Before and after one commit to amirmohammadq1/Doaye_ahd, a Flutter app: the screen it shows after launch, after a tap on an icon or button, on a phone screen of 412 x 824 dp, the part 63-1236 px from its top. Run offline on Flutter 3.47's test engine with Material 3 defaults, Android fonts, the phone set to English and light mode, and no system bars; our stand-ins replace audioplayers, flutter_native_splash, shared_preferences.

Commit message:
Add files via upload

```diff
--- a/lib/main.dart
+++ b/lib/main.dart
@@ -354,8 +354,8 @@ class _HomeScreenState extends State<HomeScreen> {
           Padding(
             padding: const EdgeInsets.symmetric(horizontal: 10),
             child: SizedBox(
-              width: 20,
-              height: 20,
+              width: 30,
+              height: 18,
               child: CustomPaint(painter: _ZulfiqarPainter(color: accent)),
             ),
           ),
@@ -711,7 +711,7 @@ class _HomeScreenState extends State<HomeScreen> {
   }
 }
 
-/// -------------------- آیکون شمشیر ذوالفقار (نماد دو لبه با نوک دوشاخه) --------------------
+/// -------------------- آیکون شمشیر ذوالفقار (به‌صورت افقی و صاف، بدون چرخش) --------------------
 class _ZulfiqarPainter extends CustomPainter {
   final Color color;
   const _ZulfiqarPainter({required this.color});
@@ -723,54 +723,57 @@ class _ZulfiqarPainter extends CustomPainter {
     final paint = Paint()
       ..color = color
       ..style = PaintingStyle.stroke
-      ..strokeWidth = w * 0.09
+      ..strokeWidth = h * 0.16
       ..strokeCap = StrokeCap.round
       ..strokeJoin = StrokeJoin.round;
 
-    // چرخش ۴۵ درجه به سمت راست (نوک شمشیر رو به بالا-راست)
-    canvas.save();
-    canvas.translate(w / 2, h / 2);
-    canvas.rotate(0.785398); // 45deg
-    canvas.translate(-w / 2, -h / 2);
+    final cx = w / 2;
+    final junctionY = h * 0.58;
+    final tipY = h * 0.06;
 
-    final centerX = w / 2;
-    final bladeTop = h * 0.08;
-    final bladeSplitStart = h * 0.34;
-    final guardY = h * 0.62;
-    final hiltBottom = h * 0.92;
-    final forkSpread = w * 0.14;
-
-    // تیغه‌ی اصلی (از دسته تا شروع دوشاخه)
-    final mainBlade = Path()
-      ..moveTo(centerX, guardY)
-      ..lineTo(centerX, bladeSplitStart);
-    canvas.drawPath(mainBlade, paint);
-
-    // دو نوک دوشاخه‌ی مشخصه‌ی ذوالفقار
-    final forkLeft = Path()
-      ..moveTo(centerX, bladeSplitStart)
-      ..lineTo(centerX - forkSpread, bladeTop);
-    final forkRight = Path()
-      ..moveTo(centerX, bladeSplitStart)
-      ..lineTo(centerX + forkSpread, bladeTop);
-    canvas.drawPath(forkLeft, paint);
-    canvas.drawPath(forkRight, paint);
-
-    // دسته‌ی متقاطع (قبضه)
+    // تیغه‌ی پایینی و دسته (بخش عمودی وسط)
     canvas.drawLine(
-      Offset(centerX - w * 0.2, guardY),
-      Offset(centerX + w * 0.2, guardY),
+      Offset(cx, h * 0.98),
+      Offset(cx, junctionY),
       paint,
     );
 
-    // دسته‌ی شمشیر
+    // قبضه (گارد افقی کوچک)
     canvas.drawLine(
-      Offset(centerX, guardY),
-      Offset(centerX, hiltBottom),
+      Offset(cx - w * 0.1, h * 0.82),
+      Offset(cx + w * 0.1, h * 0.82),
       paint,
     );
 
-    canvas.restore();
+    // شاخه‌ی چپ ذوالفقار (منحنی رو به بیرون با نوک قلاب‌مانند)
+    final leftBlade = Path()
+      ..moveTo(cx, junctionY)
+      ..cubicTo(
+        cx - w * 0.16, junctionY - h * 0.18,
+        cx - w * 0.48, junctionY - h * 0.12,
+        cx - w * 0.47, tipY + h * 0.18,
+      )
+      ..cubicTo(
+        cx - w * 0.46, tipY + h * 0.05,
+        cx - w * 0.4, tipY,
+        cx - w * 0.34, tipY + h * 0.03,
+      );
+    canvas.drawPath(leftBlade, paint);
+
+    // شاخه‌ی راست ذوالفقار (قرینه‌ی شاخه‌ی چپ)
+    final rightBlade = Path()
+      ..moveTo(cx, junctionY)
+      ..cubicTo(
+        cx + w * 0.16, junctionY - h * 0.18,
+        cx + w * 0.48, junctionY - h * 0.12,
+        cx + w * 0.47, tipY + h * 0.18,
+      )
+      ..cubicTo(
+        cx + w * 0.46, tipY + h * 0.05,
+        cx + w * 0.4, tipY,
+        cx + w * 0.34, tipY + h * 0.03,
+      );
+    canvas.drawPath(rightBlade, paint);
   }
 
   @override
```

-- Brief --
Every record shown above must be echoed exactly.

-- Worked solution --
Before and after one commit to amirmohammadq1/Doaye_ahd, a Flutter app: the screen it shows after launch, after a tap on an icon or button, on a phone screen of 412 x 824 dp, the part 63-1236 px from its top. Run offline on Flutter 3.47's test engine with Material 3 defaults, Android fonts, the phone set to English and light mode, and no system bars; our stand-ins replace audioplayers, flutter_native_splash, shared_preferences.

Commit message:
Add files via upload

```diff
--- a/lib/main.dart
+++ b/lib/main.dart
@@ -354,8 +354,8 @@ class _HomeScreenState extends State<HomeScreen> {
           Padding(
             padding: const EdgeInsets.symmetric(horizontal: 10),
             child: SizedBox(
-              width: 20,
-              height: 20,
+              width: 30,
+              height: 18,
               child: CustomPaint(painter: _ZulfiqarPainter(color: accent)),
             ),
           ),
@@ -711,7 +711,7 @@ class _HomeScreenState extends State<HomeScreen> {
   }
 }
 
-/// -------------------- آیکون شمشیر ذوالفقار (نماد دو لبه با نوک دوشاخه) --------------------
+/// -------------------- آیکون شمشیر ذوالفقار (به‌صورت افقی و صاف، بدون چرخش) --------------------
 class _ZulfiqarPainter extends CustomPainter {
   final Color color;
   const _ZulfiqarPainter({required this.color});
@@ -723,54 +723,57 @@ class _ZulfiqarPainter extends CustomPainter {
     final paint = Paint()
       ..color = color
       ..style = PaintingStyle.stroke
-      ..strokeWidth = w * 0.09
+      ..strokeWidth = h * 0.16
       ..strokeCap = StrokeCap.round
       ..strokeJoin = StrokeJoin.round;
 
-    // چرخش ۴۵ درجه به سمت راست (نوک شمشیر رو به بالا-راست)
-    canvas.save();
-    canvas.translate(w / 2, h / 2);
-    canvas.rotate(0.785398); // 45deg
-    canvas.translate(-w / 2, -h / 2);
+    final cx = w / 2;
+    final junctionY = h * 0.58;
+    final tipY = h * 0.06;
 
-    final centerX = w / 2;
-    final bladeTop = h * 0.08;
-    final bladeSplitStart = h * 0.34;
-    final guardY = h * 0.62;
-    final hiltBottom = h * 0.92;
-    final forkSpread = w * 0.14;
-
-    // تیغه‌ی اصلی (از دسته تا شروع دوشاخه)
-    final mainBlade = Path()
-      ..moveTo(centerX, guardY)
-      ..lineTo(centerX, bladeSplitStart);
-    canvas.drawPath(mainBlade, paint);
-
-    // دو نوک دوشاخه‌ی مشخصه‌ی ذوالفقار
-    final forkLeft = Path()
-      ..moveTo(centerX, bladeSplitStart)
-      ..lineTo(centerX - forkSpread, bladeTop);
-    final forkRight = Path()
-      ..moveTo(centerX, bladeSplitStart)
-      ..lineTo(centerX + forkSpread, bladeTop);
-    canvas.drawPath(forkLeft, paint);
-    canvas.drawPath(forkRight, paint);
-
-    // دسته‌ی متقاطع (قبضه)
+    // تیغه‌ی پایینی و دسته (بخش عمودی وسط)
     canvas.drawLine(
-      Offset(centerX - w * 0.2, guardY),
-      Offset(centerX + w * 0.2, guardY),
+      Offset(cx, h * 0.98),
+      Offset(cx, junctionY),
       paint,
     );
 
-    // دسته‌ی شمشیر
+    // قبضه (گارد افقی کوچک)
     canvas.drawLine(
-      Offset(centerX, guardY),
-      Offset(centerX, hiltBottom),
+      Offset(cx - w * 0.1, h * 0.82),
+      Offset(cx + w * 0.1, h * 0.82),
       paint,
     );
 
-    canvas.restore();
+    // شاخه‌ی چپ ذوالفقار (منحنی رو به بیرون با نوک قلاب‌مانند)
+    final leftBlade = Path()
+      ..moveTo(cx, junctionY)
+      ..cubicTo(
+        cx - w * 0.16, junctionY - h * 0.18,
+        cx - w * 0.48, junctionY - h * 0.12,
+        cx - w * 0.47, tipY + h * 0.18,
+      )
+      ..cubicTo(
+        cx - w * 0.46, tipY + h * 0.05,
+        cx - w * 0.4, tipY,
+        cx - w * 0.34, tipY + h * 0.03,
+      );
+    canvas.drawPath(leftBlade, paint);
+
+    // شاخه‌ی راست ذوالفقار (قرینه‌ی شاخه‌ی چپ)
+    final rightBlade = Path()
+      ..moveTo(cx, junctionY)
+      ..cubicTo(
+        cx + w * 0.16, junctionY - h * 0.18,
+        cx + w * 0.48, junctionY - h * 0.12,
+        cx + w * 0.47, tipY + h * 0.18,
+      )
+      ..cubicTo(
+        cx + w * 0.46, tipY + h * 0.05,
+        cx + w * 0.4, tipY,
+        cx + w * 0.34, tipY + h * 0.03,
+      );
+    canvas.drawPath(rightBlade, paint);
   }
 
   @override
```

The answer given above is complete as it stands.